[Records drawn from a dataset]
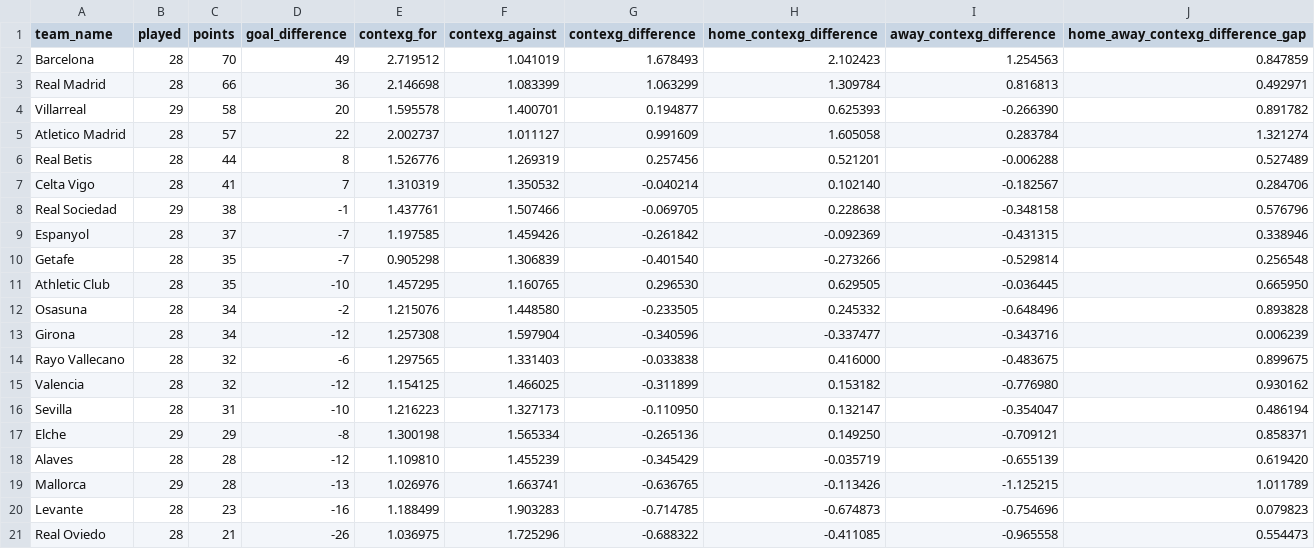
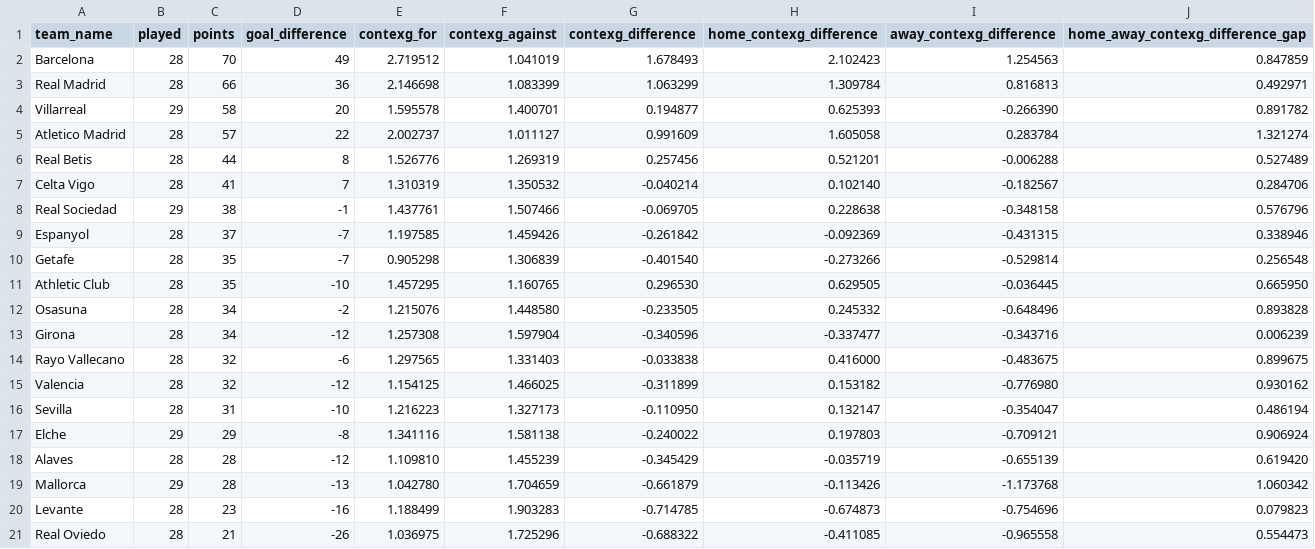
Before and after one commit to johnknightstats/johnknightstats.github.io, a CSV file: dashboards/contexg-league-tables/contexg_attack_defence_league_table_la_liga.csv, drawn as a sheet.

Commit message:
Remove FotMob dashboards and refresh contexG dashboard

```diff
--- a/dashboards/contexg-league-tables/contexg_attack_defence_league_table_la_liga.csv
+++ b/dashboards/contexg-league-tables/contexg_attack_defence_league_table_la_liga.csv
@@ -16,5 +16,5 @@ Valencia,28,32,-12,1.154125,1.466025,-0.311899,0.153182,-0.776980,0.930162
 Sevilla,28,31,-10,1.216223,1.327173,-0.110950,0.132147,-0.354047,0.486194
-Elche,29,29,-8,1.300198,1.565334,-0.265136,0.149250,-0.709121,0.858371
+Elche,29,29,-8,1.341116,1.581138,-0.240022,0.197803,-0.709121,0.906924
 Alaves,28,28,-12,1.109810,1.455239,-0.345429,-0.035719,-0.655139,0.619420
-Mallorca,29,28,-13,1.026976,1.663741,-0.636765,-0.113426,-1.125215,1.011789
+Mallorca,29,28,-13,1.042780,1.704659,-0.661879,-0.113426,-1.173768,1.060342
 Levante,28,23,-16,1.188499,1.903283,-0.714785,-0.674873,-0.754696,0.079823
```
Also changed, not shown: dashboards/contexg-league-tables/contexg_attack_defence_league_table_serie_a.csv, 3 other files.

--- What you will do ---
Work out the count of lines in the data above containing the string "tables". Give it alone.

--- Answer box ---
4